    • Abstract: Publication date: July 2018Source: Journal of Ginseng Research, Volume 42, Issue 3Author(s): Ru-Feng Wang, Juan Li, Hai-Jun Hu, Jia Li, Ying-Bo Yang, Li Yang, Zheng-Tao Wang BackgroundNotoginsenoside Ft1 is a promising potential candidate for cardiovascular and cancer disease therapy owing to its positive pharmacological activities. However, the yield of Ft1 is ultralow utilizing reported methods. Herein, an acid hydrolyzing strategy was implemented in the acquirement of rare notoginsenoside Ft1.MethodsChemical profiles were identified by ultraperformance liquid chromatography coupled with quadruple-time-of-flight and electrospray ionization mass spectrometry (UPLC-Q/TOF-ESI-MS). The acid hydrolyzing dynamic changes of chemical compositions and the possible transformation pathways of saponins were monitored by ultrahigh-performance LC coupled with tandem MS (UHPLC-MS/MS).Results and conclusionNotoginsenoside Ft1 was epimerized from notoginsenoside ST4, which was generated through cleaving the carbohydrate side chains at C-20 of notoginsenosides Fa and Fc, and vina-ginsenoside R7, and further converted to other compounds via hydroxylation at C-25 or hydrolysis of the carbohydrate side chains at C-3 under the acid conditions. High temperature contributed to the hydroxylation reaction at C-25 and 25% acetic acid concentration was conducive to the preparation of notoginsenoside Ft1. C-20 epimers of notoginsenoside Ft1 and ST4 were successfully separated utilizing solvent method of acetic acid solution. The theoretical preparation yield rate of notoginsenoside Ft1 was about 1.8%, which would be beneficial to further study on its bioactivities and clinical application.
       
  • Pharmacological and medical applications of Panax ginseng and
           ginsenosides: a review for use in cardiovascular diseases

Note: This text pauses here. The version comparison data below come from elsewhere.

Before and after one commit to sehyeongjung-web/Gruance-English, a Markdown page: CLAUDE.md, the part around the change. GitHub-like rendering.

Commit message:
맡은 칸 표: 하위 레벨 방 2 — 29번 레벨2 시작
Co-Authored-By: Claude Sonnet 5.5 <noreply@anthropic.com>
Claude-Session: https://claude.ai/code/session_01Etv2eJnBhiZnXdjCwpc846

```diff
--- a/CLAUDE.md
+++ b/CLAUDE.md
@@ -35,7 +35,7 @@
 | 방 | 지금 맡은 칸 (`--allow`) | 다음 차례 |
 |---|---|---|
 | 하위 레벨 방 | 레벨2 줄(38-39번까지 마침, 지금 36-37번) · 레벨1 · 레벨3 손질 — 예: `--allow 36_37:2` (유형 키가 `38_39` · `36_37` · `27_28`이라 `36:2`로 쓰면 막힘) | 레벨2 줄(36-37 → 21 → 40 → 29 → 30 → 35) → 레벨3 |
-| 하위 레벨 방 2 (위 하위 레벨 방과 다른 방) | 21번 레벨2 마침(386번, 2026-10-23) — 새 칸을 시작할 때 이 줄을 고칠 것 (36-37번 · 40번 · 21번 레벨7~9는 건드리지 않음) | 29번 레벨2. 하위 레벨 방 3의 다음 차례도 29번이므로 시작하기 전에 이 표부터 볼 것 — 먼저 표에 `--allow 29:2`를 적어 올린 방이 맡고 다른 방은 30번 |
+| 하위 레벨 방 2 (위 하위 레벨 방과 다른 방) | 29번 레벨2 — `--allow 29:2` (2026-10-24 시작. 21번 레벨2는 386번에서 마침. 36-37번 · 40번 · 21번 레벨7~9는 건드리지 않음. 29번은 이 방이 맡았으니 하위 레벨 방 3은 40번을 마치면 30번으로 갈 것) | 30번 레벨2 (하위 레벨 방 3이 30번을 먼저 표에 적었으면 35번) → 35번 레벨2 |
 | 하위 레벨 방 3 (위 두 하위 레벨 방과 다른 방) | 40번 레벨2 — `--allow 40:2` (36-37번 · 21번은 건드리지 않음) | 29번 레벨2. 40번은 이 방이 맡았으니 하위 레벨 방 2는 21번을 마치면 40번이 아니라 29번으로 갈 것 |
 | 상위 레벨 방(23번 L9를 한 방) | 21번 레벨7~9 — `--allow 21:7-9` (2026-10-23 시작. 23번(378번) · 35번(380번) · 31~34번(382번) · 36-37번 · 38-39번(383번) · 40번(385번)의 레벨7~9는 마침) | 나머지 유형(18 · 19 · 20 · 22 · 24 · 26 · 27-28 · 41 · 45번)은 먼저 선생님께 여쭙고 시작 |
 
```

    • Abstract: Publication date: July 2018Source: Journal of Ginseng Research, Volume 42, Issue 3Author(s): Jong-Hoon Kim Panax ginseng, also called Asian or Korean ginseng, has long been traditionally used in Korea and China to treat various diseases. The major active ingredients of P. ginseng are ginsenosides, which have been shown to have a variety of therapeutic effects, including antioxidation, anti-inflammatory, vasorelaxation, antiallergic, antidiabetic, and anticancer. To date, approximately 40 ginsenoside components have been reported. Current research is concentrating on using a single ginseng compound, one of the ginsenosides, instead of the total ginseng compounds, to determine the mechanisms of ginseng and ginsenosides. Recent in vitro and in vivo results show that ginseng has beneficial effects on cardiac and vascular diseases through efficacy, including antioxidation, control of vasomotor function, modulation of ion channels and signal transduction, improvement of lipid profiles, adjustment of blood pressure, improvement in cardiac function, and reduction in platelet adhesion. This review aims to provide valuable information on the traditional uses of ginseng and ginsenosides, their therapeutic applications in animal models and humans, and the pharmacological action of ginseng and ginsenosides.
       
  • Gut microbiota-mediated pharmacokinetics of ginseng saponins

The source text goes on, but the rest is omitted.